This book shows how phenomenology of the social sciences differs from positivistic approaches, and presents Schutz's theory of relevances--a key feature of his own phenomenology of the social world. It begins with Schutz's appraisal of how Husserl influenced him, and continues with exchanges between Schutz and Eric Voegelin, Felix Kaufmann, Aron Gurwitsch, and Talcott Parsons.
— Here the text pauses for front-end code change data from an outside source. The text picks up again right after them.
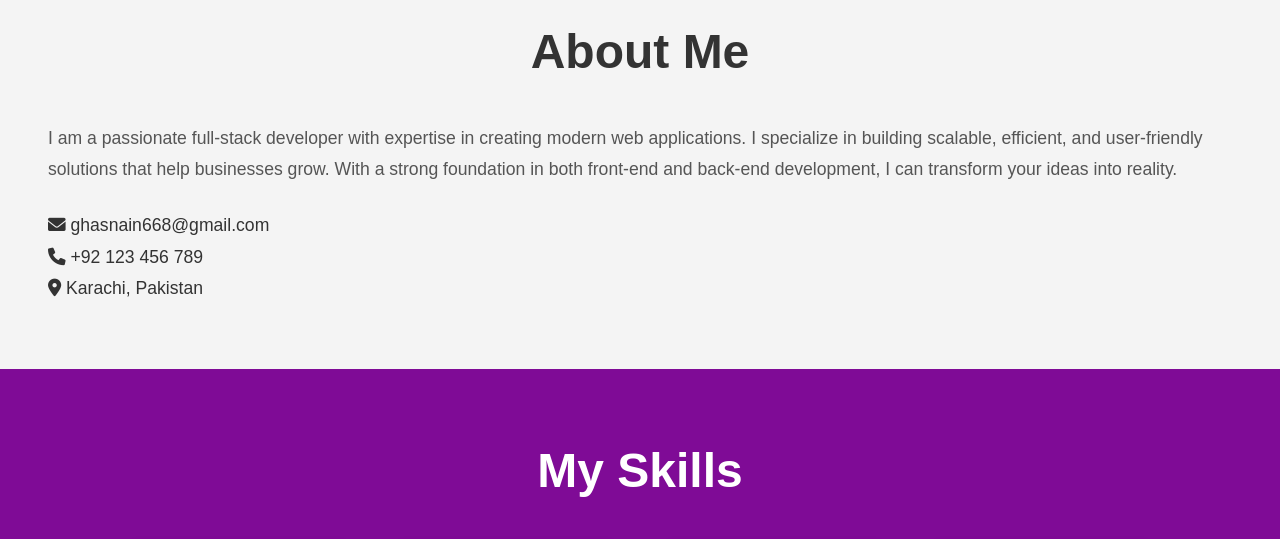
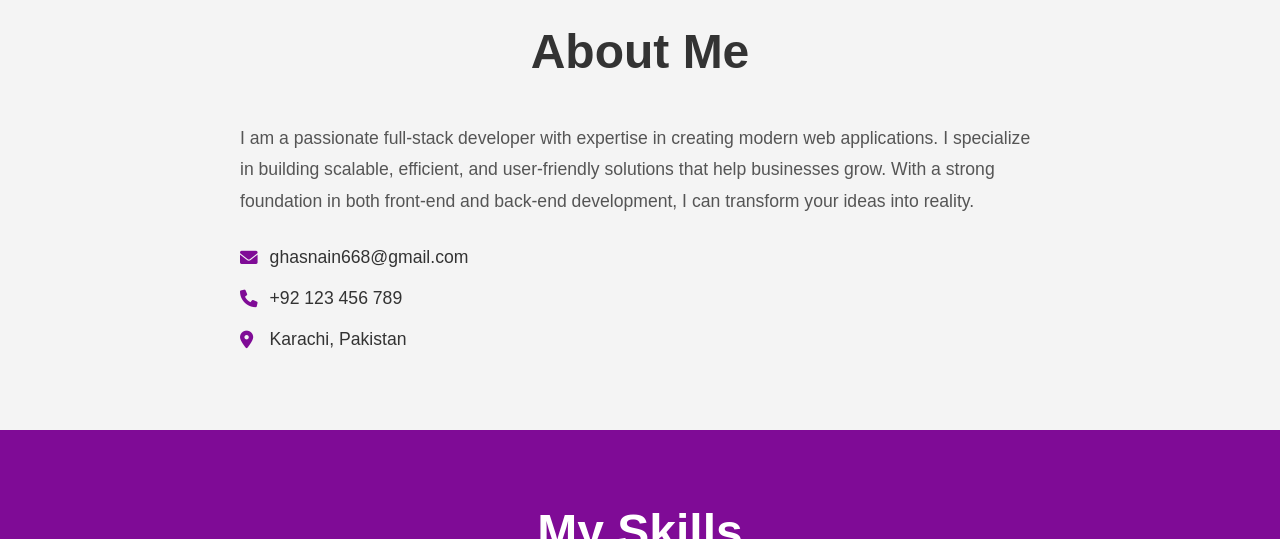
Before and after one commit to hasnainotho/portfolio, a plain HTML site: page index.html in a window 1280 px wide. Shown: the part 850-1389 px from the top of the page. Drawn offline with Linux system fonts and the light colour scheme.

Commit message:
change-aboutme-styles

```diff
--- a/style.css
+++ b/style.css
@@ -141,15 +141,19 @@ body {
 
 .about-content {
     display: flex;
-    align-items: center;
+    align-items: flex-start;
+    justify-content: center;
     gap: 2rem;
     flex-wrap: wrap;
     padding: 0 1rem;
+    max-width: 1100px;
+    margin: 0 auto;
 }
 
 .about-text {
-    flex: 1;
+    flex: 1 1 600px;
     min-width: 300px;
+    max-width: 800px;
     font-size: 1.1rem;
     line-height: 1.8;
     color: #555;
@@ -159,6 +163,19 @@ body {
     display: inline-block;
     margin-top: 1.5rem;
     color: #333;
+}
+
+.info-item {
+    display: flex;
+    align-items: center;
+    gap: 0.6rem;
+    margin-bottom: 0.6rem;
+    color: #333;
+}
+
+.info-item i {
+    color: #7f0b96;
+    min-width: 20px;
 }
 
 .skills {
@@ -188,6 +205,7 @@ body {
     border-radius: 10px;
     box-shadow: 0 2px 10px rgba(0, 0, 0, 0.1);
     padding: 2rem;
+    margin-right: 1rem;
     width: 200px;
     text-align: center;
     transition: transform 0.3s ease;
@@ -267,8 +285,8 @@ body {
 
 .contact-form button {
     padding: 0.75rem;
-    background-color: #7f0b96;
-    color: #fff;
+    background-color: #ffdd57;
+    color: #7f0b96;
     border: none;
     border-radius: 5px;
     font-size: 1rem;
```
This book presents, for the first time, Schutz's incisive criticisms of T.S. Eliot's theory of culture.
- Philosophy, Social Science
- Movements / General, Movements / Phenomenology, Methodology
- October 28, 2011
- August 31, 2011
- Alfred Schutz